Last week I took a vacation back home to the San Francisco Bay area, where Oscar and I participated in the Santa Clara Vintage Dance Weekend. We took a handful of classes in Vintage Waltz, Lindy, and Charleston, as well as attended a few themed dances. Naturally, I went with a 1920s look for both themed dances. Instead of wearing one of my vintage, reproduction dresses, or handmade dresses, I turned to my favorite hobby: the up-cycle dress. Using a dress I found at a thrift store for one event and a purchased but modified new dress for the second event, I will show you how you can too can make a 1920s dress for less. Both dresses cost less than $25.
DIY 1920s Dress Thirfted
A local trip to my favorite thrift store resulted in several dresses I thought I could transform into an authentic 1920s style. The first was this pretty teal blue Old Navy dress. What said, “’20s” to me was the existing drop waist, round neck with smocked detail, and longer 3/4 length sleeves. The skirt length was a tad short for the 20s but nothing I couldn’t overlook.
Here is the transformation:
The first thing I did was remove the elastic waistband and sleeves (which was harder to do than it looks) and finished the seams. To my surprise, once I let out the elastic in the sleeves, I discovered they were bell shaped, which is perfectly authentic to the 1920s! I then sewed on 1/4 in velvet trim around the sleeves, neckline, and around the front buttons.
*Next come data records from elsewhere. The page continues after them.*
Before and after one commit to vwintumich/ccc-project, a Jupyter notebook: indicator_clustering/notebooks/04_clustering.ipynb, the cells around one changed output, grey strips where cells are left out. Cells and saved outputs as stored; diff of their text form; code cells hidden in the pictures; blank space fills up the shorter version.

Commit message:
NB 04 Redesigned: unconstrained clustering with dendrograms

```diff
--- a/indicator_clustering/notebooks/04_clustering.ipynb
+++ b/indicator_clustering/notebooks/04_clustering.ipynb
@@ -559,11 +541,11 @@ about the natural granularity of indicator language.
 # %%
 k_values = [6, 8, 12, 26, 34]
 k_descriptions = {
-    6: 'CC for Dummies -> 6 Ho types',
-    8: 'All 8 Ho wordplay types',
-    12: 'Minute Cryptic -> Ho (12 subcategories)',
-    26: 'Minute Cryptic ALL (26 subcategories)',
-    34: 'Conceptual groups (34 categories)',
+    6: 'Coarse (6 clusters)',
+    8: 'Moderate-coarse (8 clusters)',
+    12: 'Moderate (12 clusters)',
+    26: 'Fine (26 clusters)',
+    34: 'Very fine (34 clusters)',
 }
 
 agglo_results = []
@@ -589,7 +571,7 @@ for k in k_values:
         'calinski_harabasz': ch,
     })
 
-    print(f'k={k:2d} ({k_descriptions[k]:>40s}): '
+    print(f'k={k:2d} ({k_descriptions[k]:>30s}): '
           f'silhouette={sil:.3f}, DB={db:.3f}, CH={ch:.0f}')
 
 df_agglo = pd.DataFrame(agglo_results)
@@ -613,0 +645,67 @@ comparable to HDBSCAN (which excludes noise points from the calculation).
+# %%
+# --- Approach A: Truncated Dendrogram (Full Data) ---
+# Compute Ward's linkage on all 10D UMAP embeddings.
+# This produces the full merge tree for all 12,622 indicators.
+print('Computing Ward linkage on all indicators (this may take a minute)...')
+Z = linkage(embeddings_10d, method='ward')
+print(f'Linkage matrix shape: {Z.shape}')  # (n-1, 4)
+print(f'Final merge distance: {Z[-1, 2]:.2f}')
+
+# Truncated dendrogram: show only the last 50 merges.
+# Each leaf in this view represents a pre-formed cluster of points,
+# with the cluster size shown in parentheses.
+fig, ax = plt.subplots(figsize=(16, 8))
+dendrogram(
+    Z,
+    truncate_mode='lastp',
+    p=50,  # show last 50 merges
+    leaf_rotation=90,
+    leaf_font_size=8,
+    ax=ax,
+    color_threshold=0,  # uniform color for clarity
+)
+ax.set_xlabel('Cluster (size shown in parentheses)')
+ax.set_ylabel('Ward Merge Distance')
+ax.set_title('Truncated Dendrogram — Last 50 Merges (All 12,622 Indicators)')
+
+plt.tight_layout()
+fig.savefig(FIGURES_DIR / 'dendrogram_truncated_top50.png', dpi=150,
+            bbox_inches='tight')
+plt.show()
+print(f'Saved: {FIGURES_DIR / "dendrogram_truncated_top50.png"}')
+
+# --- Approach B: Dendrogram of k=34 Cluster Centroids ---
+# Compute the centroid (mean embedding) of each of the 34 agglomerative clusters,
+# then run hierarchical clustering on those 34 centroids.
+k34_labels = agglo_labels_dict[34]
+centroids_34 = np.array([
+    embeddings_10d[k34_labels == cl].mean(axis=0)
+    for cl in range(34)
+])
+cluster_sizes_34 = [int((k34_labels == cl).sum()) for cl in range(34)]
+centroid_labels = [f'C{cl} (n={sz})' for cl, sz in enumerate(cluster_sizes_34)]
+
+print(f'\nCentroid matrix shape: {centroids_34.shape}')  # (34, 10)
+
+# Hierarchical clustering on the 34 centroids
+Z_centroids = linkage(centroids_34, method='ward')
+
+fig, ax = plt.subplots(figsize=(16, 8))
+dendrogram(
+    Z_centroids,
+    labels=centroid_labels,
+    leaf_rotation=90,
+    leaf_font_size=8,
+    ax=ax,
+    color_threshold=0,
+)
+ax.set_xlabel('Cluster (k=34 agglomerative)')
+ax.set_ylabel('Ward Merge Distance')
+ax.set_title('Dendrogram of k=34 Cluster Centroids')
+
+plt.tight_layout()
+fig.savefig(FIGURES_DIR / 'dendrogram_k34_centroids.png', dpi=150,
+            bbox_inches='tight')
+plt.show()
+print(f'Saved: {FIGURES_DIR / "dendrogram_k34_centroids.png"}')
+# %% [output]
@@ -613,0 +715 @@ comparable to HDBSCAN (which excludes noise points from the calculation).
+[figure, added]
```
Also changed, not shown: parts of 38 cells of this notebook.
For the belt, I used satin blanket binding, which was nice and wide and covered up the original waistband. I found instructions in a vintage 1920s dress making book to make the belt bow (easy) and fringed flower accessory on the shoulder (not so easy). I also changed out the clear teal buttons for black ones that you can see in the final outfit picture below.
For my night out dancing, I wore a matching cloche hat I had in my stash. I didn’t get a close up picture, but I did add some peacock feathers and a vintage brooch to the hat for more of an evening look. I then wore black Oxford dancing shoes over net stockings, wrapped myself in a wool and fur trimmed shawl, and tossed on a long necklace. (Note: Dancing with a long necklace on is kind of dangerous. At any given swing out I was either choking myself or hitting my partner in the face with it. I am sure the scene looked exactly like this famous ’20s Life Magazine art:
Anyways, I am so pleased with how the dress turned out. Many fellow friends and dancers asked if it was vintage! That is always the ultimate compliment on a job well done. All in all, this project came to only $14 and about 4 hours of time.
1920s Forever 21 Dress Project
For the second event, the theme was a tea dance. 1920s summer tea dance = white. I found an amazing drop waist white lace and tiered skirt dress at my local Forever 21. It was sleeveless, had a pretty round neckline, and I just loved all the lace trim. The only problem with it was that it was way too short for an authentic 1920s dress. In my stash of costume stuff, I just so happened to have a white pleated half slip that matched perfectly with the dress. Put the two together and presto!
I use this trick a lot to make short dresses longer- just put a slip under it. The two (or in this case three) layer look is very accurate to the teens and 1920s. You can pull your slip up or down to get the perfect length. With my first dress, I could have worn a black slip underneath for more length and it would have looked great too.
For my final look, I wore light ivory tights under white T strap shoes, another peach beaded long necklace, crystal headband, and a lace white shawl. Oscar wore his summer whites too. White linen pants, white suit coat, white shirt, gold tie, Art Deco tie clip, white cap toe dance shoes (Aris Allen brand), and a straw boater. I think we made a snazzy pair!
So there you have it. Two examples of how to create 1920s dresses without breaking the bank. Start with a dress that is “almost there” and add trim, a slip, and accessories to bring your new dress back to the roaring twenties. There are many great ’20s style dresses out this year. Keep your eyes peeled for them and have fun with the up-cycling. If you ever need help with ideas for transforming your new dress, just send me an email with a picture and I’ll be happy to help you.
Here are two more articles on 1920s costume ideas using mostly “thrifty” clothing: